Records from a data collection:
#####
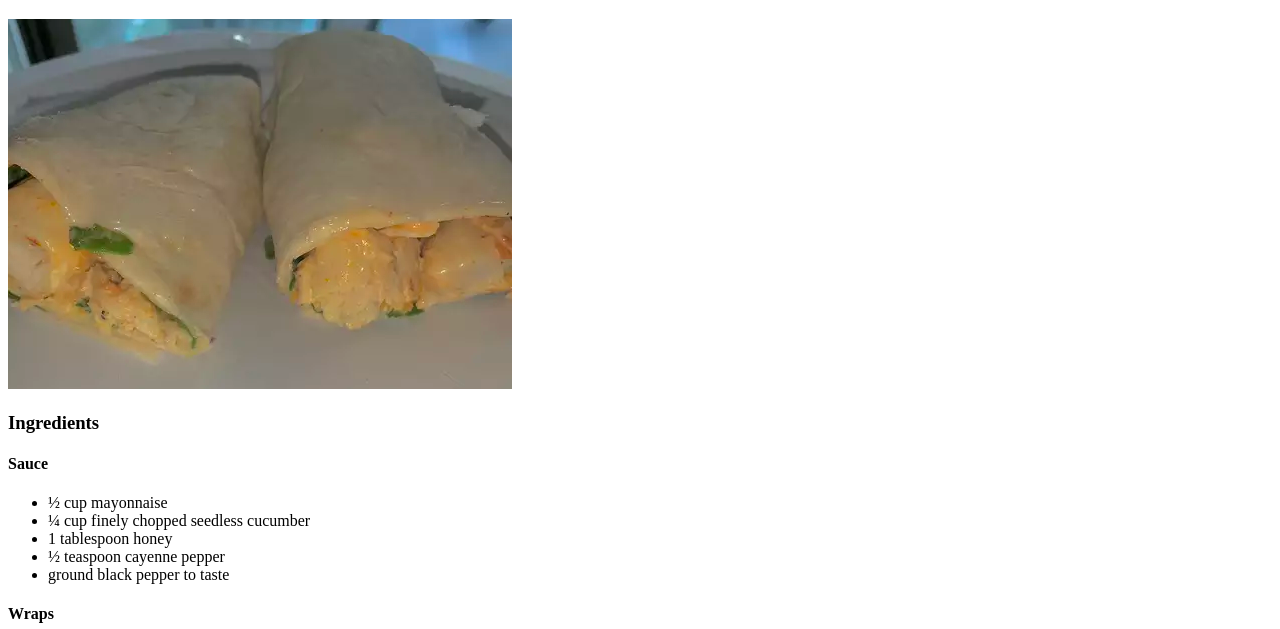
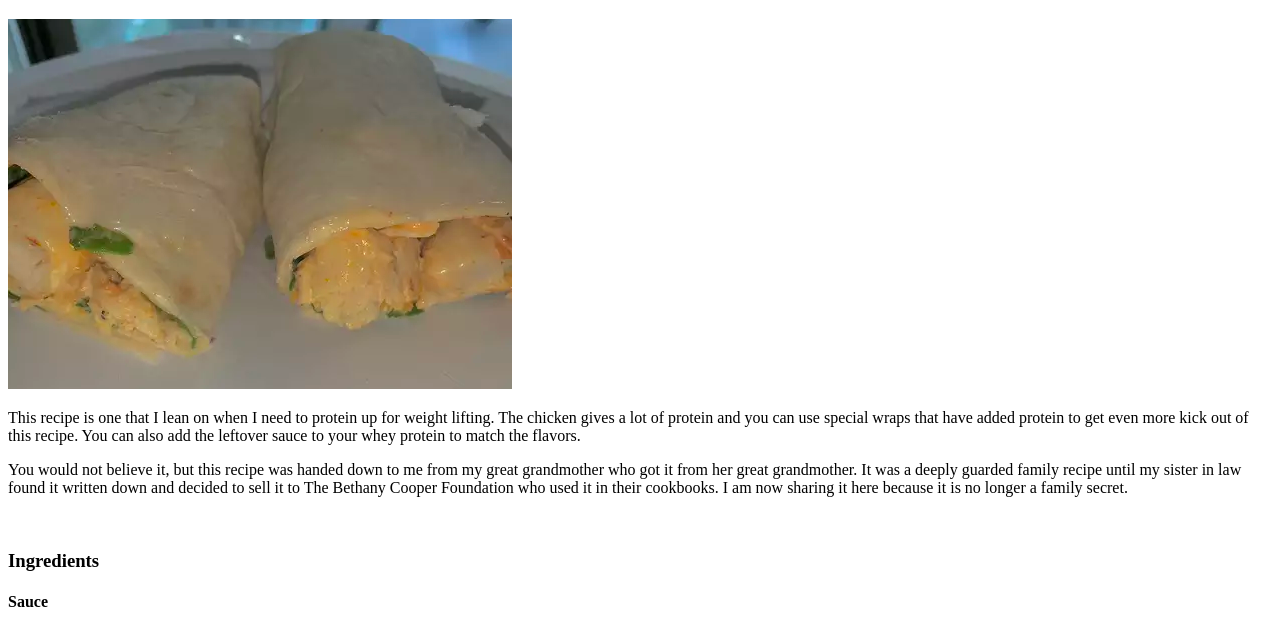
Before and after one commit to TimWherry/odin-recipes, a plain HTML site: page recipes/protein_wrap.html in a window 1280 px wide. Shown: the part 105-734 px from the top of the page. Drawn offline with Linux system fonts and the light colour scheme.

Commit message:
Add description to protein wrap

```diff
--- a/recipes/protein_wrap.html
+++ b/recipes/protein_wrap.html
@@ -11,6 +11,8 @@
     <h1>Protein Wrap Recipe</h1>
     <br/>
     <img src="../images/protein_wrap.png" alt="Image Of Protein Wrap">
+    <p>This recipe is one that I lean on when I need to protein up for weight lifting. The chicken gives a lot of protein and you can use special wraps that have added protein to get even more kick out of this recipe. You can also add the leftover sauce to your whey protein to match the flavors.</p>
+    <p>You would not believe it, but this recipe was handed down to me from my great grandmother who got it from her great grandmother. It was a deeply guarded family recipe until my sister in law found it written down and decided to sell it to The Bethany Cooper Foundation who used it in their cookbooks. I am now sharing it here because it is no longer a family secret.</p>
     <br/>
     <h3>Ingredients</h3>
     <h4>Sauce</h4>
```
#####
ABOUT THIS EXERCISE
Above are the records. Copy every line in them holding "recipes".

OUTPUT OF THE EXERCISE
Before and after one commit to TimWherry/odin-recipes, a plain HTML site: page recipes/protein_wrap.html in a window 1280 px wide. Shown: the part 105-734 px from the top of the page. Drawn offline with Linux system fonts and the light colour scheme.
--- a/recipes/protein_wrap.html
+++ b/recipes/protein_wrap.html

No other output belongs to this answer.